A few days later, we got picture CDs of our wedding photos. It turns out the tech neglected to tell me the cost is $2.49 per CD (one for each roll) PLUS 29¢ per image! I paid it anyway, figuring this is less than the 45¢ I've seen online. To my dismay, the images are 1536 by 1024, or 256 DPI instead of 300 DPI. Costco's photo lab apologized and gave me my money back.
Hey, if I ever develop my 35mm film, I'll still gladly pay the $2.49... but I'll want higher quality scans for archival purposes.
So, What Now?
While looking at Costco's magazine, I noted that they are having a sale on the Pacific Imaging PrimeFilm 3650U 35mm Film & Slide Scanner; at only $170 shipped, I'm seriously tempted! I've read positive and negative reviews, but I'm undecided.
I am also considering using the online services, but purchasing a 3000 DPI scanner for $170 sounds pretty good. The benefit of the online service is not doing the work myself; wait a few weeks and I get several DVDs with photos on them. The benefit of having my own scanner is that it saves money if I'll be scanning more than 18 rolls of film, but I'll have to do the work. I haven't decided yet, and the sale is this month only.

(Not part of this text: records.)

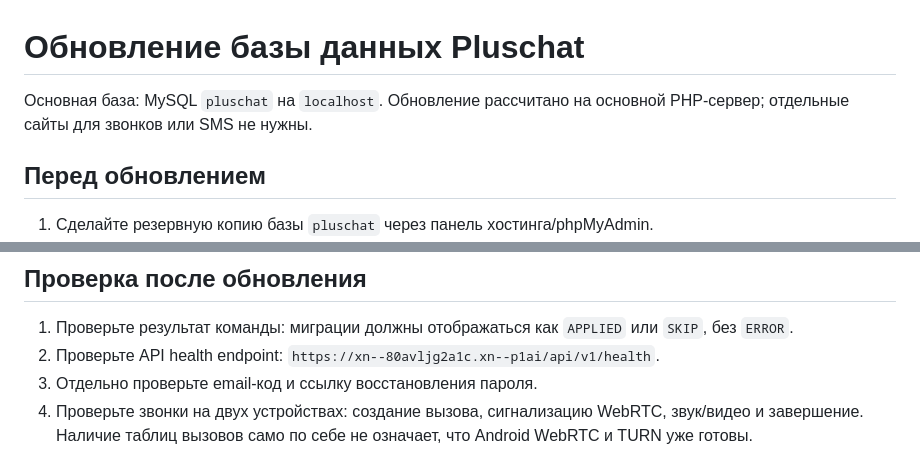
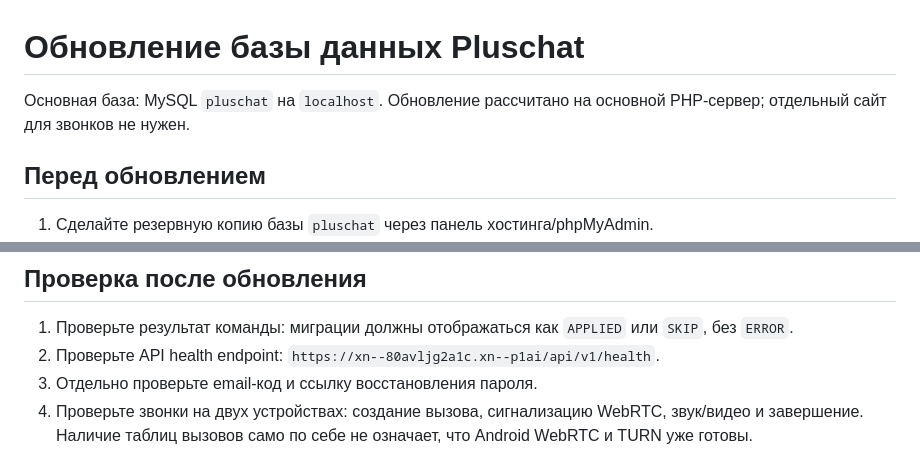
Before and after one commit to ln003796-cuoiuo/pluschat-host-fixed, a Markdown page: docs/DATABASE_UPDATE.md, 2 parts joined by grey strips. Rendered like a GitHub page.

Commit message:
Clarify current server scope and verification steps

```diff
--- a/docs/DATABASE_UPDATE.md
+++ b/docs/DATABASE_UPDATE.md
@@ -1,6 +1,6 @@
 # Обновление базы данных Pluschat
 
-Основная база: MySQL `pluschat` на `localhost`. Обновление рассчитано на основной PHP-сервер; отдельные сайты для звонков или SMS не нужны.
+Основная база: MySQL `pluschat` на `localhost`. Обновление рассчитано на основной PHP-сервер; отдельный сайт для звонков не нужен.
 
 ## Перед обновлением
 
@@ -37,7 +37,7 @@ php database/migrate.php
 ## Проверка после обновления
 
 1. Проверьте результат команды: миграции должны отображаться как `APPLIED` или `SKIP`, без `ERROR`.
-2. Проверьте API health endpoint: `https://xn--80avljg2a1c.xn--p1ai/api/v1/health`.
+3. Проверьте API health endpoint: `https://xn--80avljg2a1c.xn--p1ai/api/v1/health`.
 4. Отдельно проверьте email-код и ссылку восстановления пароля.
 5. Проверьте звонки на двух устройствах: создание вызова, сигнализацию WebRTC, звук/видео и завершение. Наличие таблиц вызовов само по себе не означает, что Android WebRTC и TURN уже готовы.
 
```
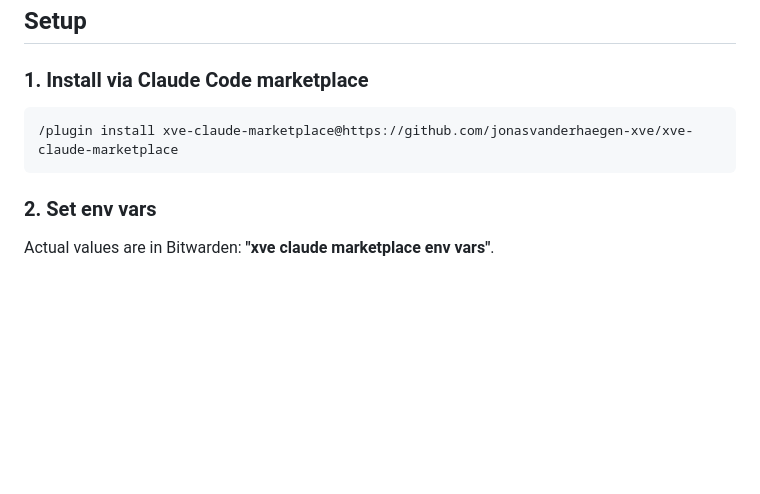
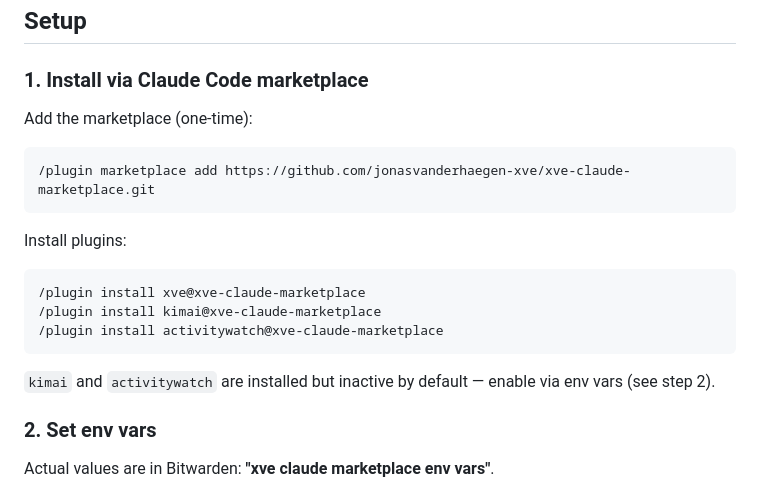
Before and after one commit to XVE-BV/claude-marketplace, a Markdown page: README.md, the part around the change. Drawn GitHub-style; blank space fills up the shorter version.

Commit message:
Fix plugin install syntax with correct marketplace commands
Co-Authored-By: Claude Sonnet 4.6 <noreply@anthropic.com>

````diff
--- a/README.md
+++ b/README.md
@@ -40,9 +40,21 @@ Bootstrap Claude Code on a new machine to match the XVE standard config.
 
 ### 1. Install via Claude Code marketplace
 
+Add the marketplace (one-time):
+
 ```
-/plugin install xve-claude-marketplace@https://github.com/jonasvanderhaegen-xve/xve-claude-marketplace
+/plugin marketplace add https://github.com/jonasvanderhaegen-xve/xve-claude-marketplace.git
 ```
+
+Install plugins:
+
+```
+/plugin install xve@xve-claude-marketplace
+/plugin install kimai@xve-claude-marketplace
+/plugin install activitywatch@xve-claude-marketplace
+```
+
+`kimai` and `activitywatch` are installed but inactive by default — enable via env vars (see step 2).
 
 ### 2. Set env vars
 
````
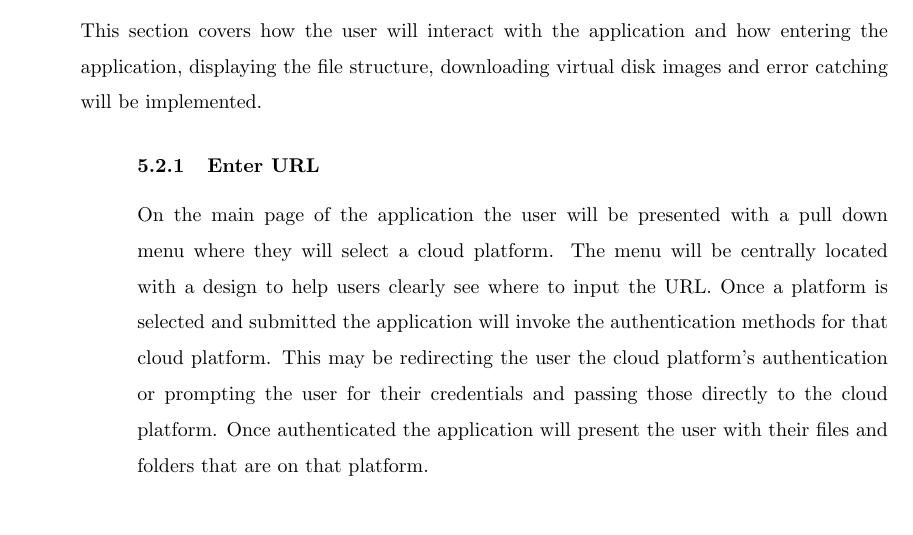
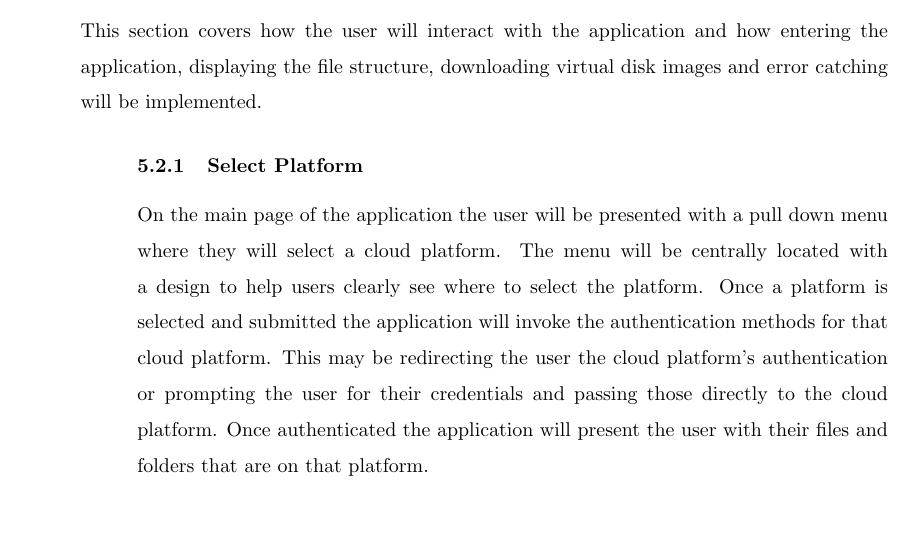
Before and after one commit to Captain-Cybeard/Capstone_Project, a LaTeX document (Docs/ReqSpec/reqspec.tex): part of page 9 of 12, cut so that both start at the same text. Compiled offline with pdfLaTeX.

Commit message:
fixed error in reqspec

```diff
--- a/Docs/ReqSpec/reqspec.tex
+++ b/Docs/ReqSpec/reqspec.tex
@@ -161,9 +161,9 @@
         This section covers how the user will interact with the application and how entering the application, displaying the file structure, downloading virtual disk images and error catching
         will be implemented.
 
-            \subsubsection{Enter URL}
+            \subsubsection{Select Platform}
             On the main page of the application the user will be presented with a pull down menu where they will select a cloud platform. The menu will be centrally located with a design to
-            help users clearly see where to input the URL. Once a platform is selected and submitted the application will invoke the authentication methods for that cloud platform. This may be redirecting the user
+            help users clearly see where to select the platform. Once a platform is selected and submitted the application will invoke the authentication methods for that cloud platform. This may be redirecting the user
             the cloud platform's authentication or prompting the user for their credentials and passing those directly to the cloud platform.
             Once authenticated the application will present the user with their files and folders that are on that platform.
 
```
Also changed, not shown: Docs/Design/design.pdf, Docs/ReqSpec/reqspec.pdf.
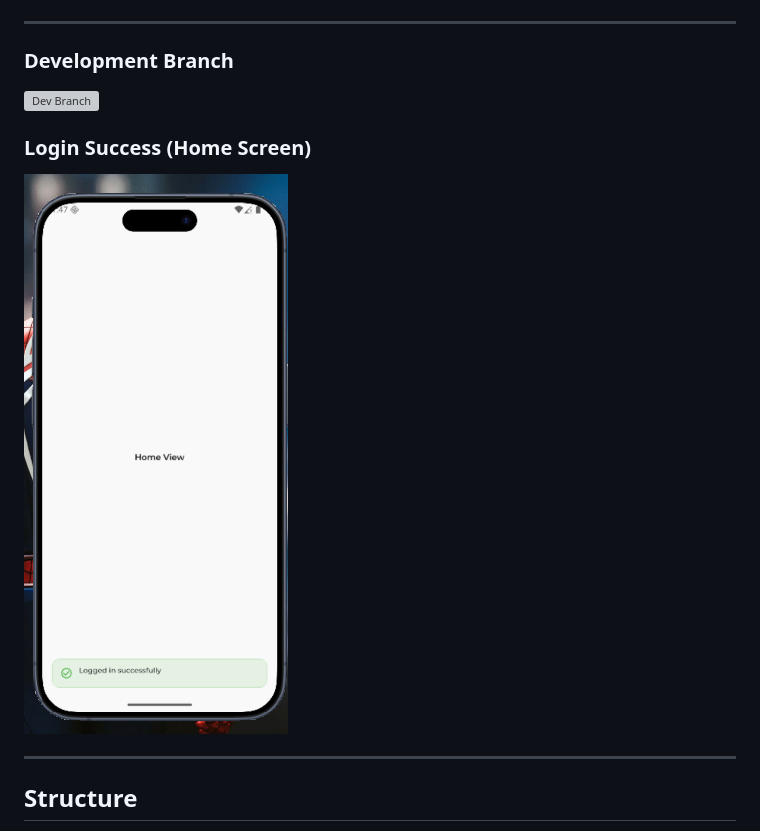
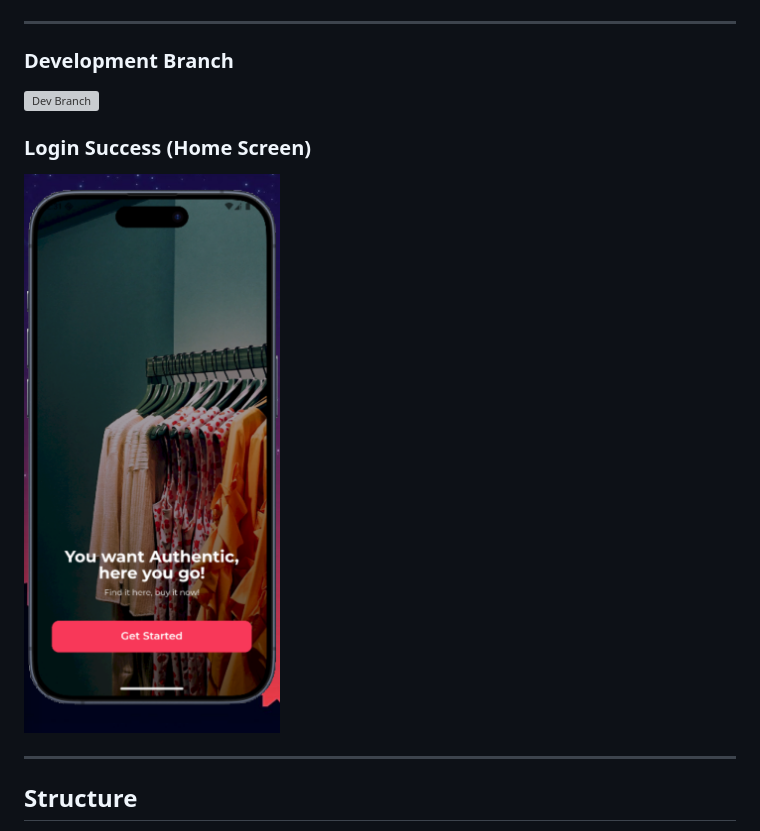
Before and after one commit to MohammedElEsh/stylish, a Markdown page: README.md, the part around the change printed below. Drawn GitHub-style; pictures changed too: assets/shots/start_shot.png (added); grey boxes are pictures that could not be loaded.

Commit message:
- update README.md

```diff
--- a/README.md
+++ b/README.md
@@ -16,7 +16,7 @@
 
 ### Login Success (Home Screen)
 
-![Login Success](assets/shots/first_login.png)
+![Login Success](assets/shots/start_shot.png)
 
 ---
 
```
Also changed, not shown: other parts of README.md (+1 -1 lines), 2 other files.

Still, if it doesn't work out, Costco's incredible return policy makes me want to give it a chance. With a return policy like that, Costco does not sell junk, so I'm willing to give it a shot.
For an explanation of 35mm scans and how to select DPIs, try Imagery Lab's explanation. For a calculator of scan resolution, print size, or image size, try ScanTips' calculator.
And finally, the manufacturer's page for the PrimFilm 3650u I'm looking at.
It's ridiculous how that post totally covered all my questions!!ReplyDelete
OK, maybe my vote shouldn't count, but I think you should buy the scanner from Costco. (Then... hey, can I scan my negs too?) ;o)
I was also thinking about sending my negs to an online service but was so scared that they might get lost in the mail, damaged by the company, etc. But with your recommendation of a couple, I may just do that. I have a LOT of pics though...
If I REALLY enjoy your blog posts, does that make me a nerd too? :o) I'm slowly coming to terms with this...
Scan speeds are an issue here... the PrimFilm 3650u I'm looking at would do one negative at 1800 DPI in 30 seconds without digital touch-ups, and 150 seconds with digital touch-ups.ReplyDelete
The PrimeFilm can scan at 1800 or 3600 DPI; 1800 DPI is good for 5x7 prints, so I'll probably try that with Digital ICE turned off (30 seconds) and compare that to having ICE on (150 seconds). I don't have good enough negatives to worry about scanning at 3600 DPI.
How many negatives do you have? ARS Grafica was very reasonable; multiply by .45 and add $7 for shipping.
Embrace your Nerd Side!